WORK REQUEST: In the entries below, find each line bearing the string "container" and copy it.

PROVIDED ENTRIES:
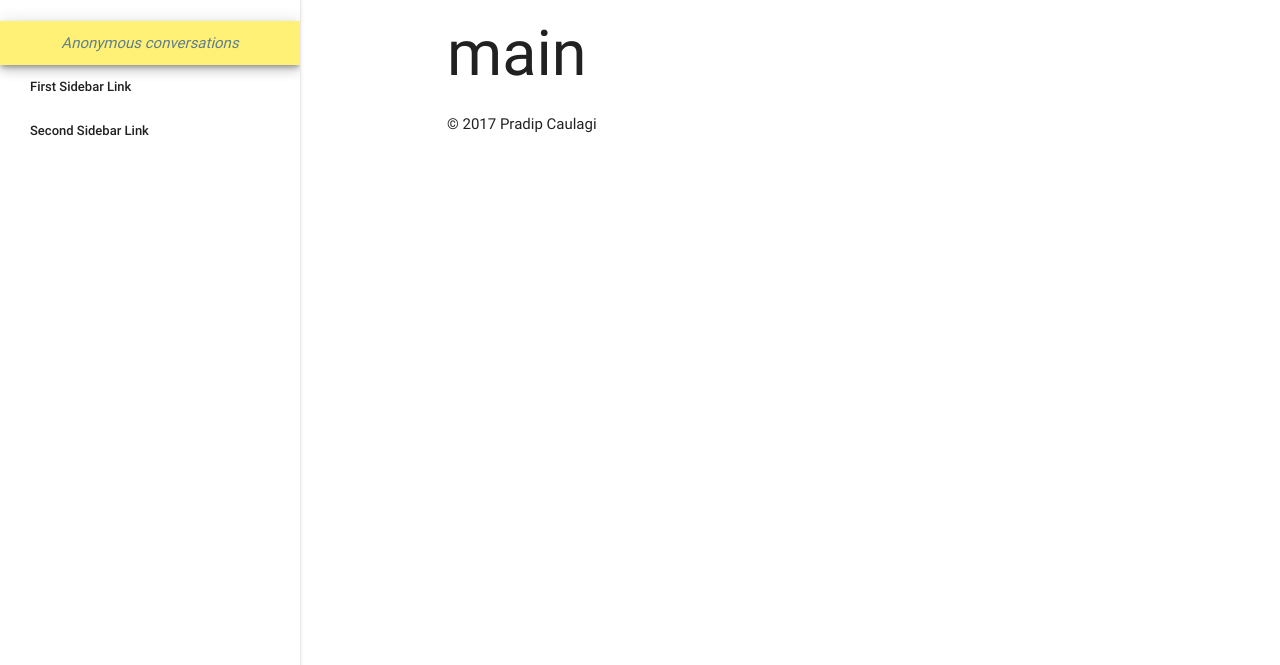
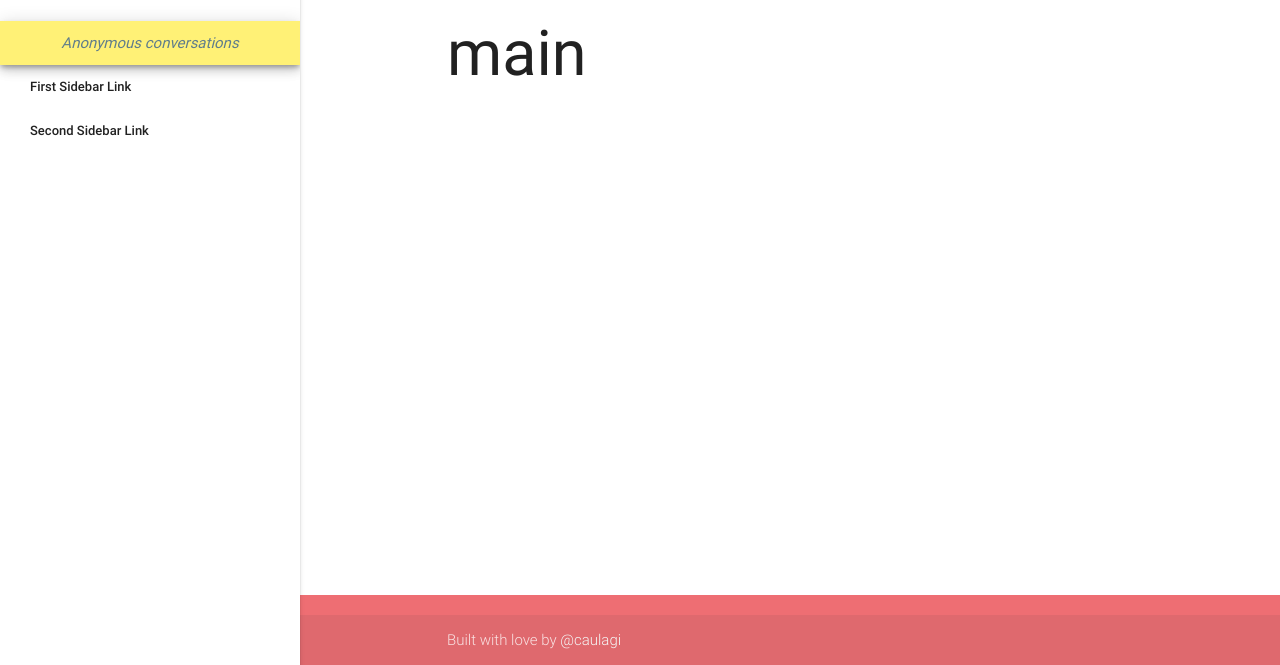
Before and after one commit to bakaprashna/bakaprashna.github.io, a plain HTML site: page index.html in a window 1280 px wide. Shown: the part 135-800 px from the top of the page. Drawn offline with nearby package versions, Linux system fonts and the light colour scheme.

Commit message:
Add footer

```diff
--- a/css/style.css
+++ b/css/style.css
@@ -1,3 +1,13 @@
+body {
+  display: flex;
+  min-height: 100vh;
+  flex-direction: column;
+}
+
+main {
+  flex: 1 0 auto;
+}
+
 header, main, footer {
   padding-left: 300px;
 }
--- a/index.html
+++ b/index.html
@@ -37,9 +37,12 @@
       </div>
     </main>
 
-    <footer>
-      <div class="container">
-        &copy; 2017 Pradip Caulagi
+    <footer class="page-footer">
+      <div class="footer-copyright">
+        <div class="container">
+          Built with love by
+          <a class="grey-text text-lighten-4" href="https://twitter.com/caulagi">@caulagi</a>
+        </div>
       </div>
     </footer>
 
```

TASK RESULT:
-      <div class="container">
+        <div class="container">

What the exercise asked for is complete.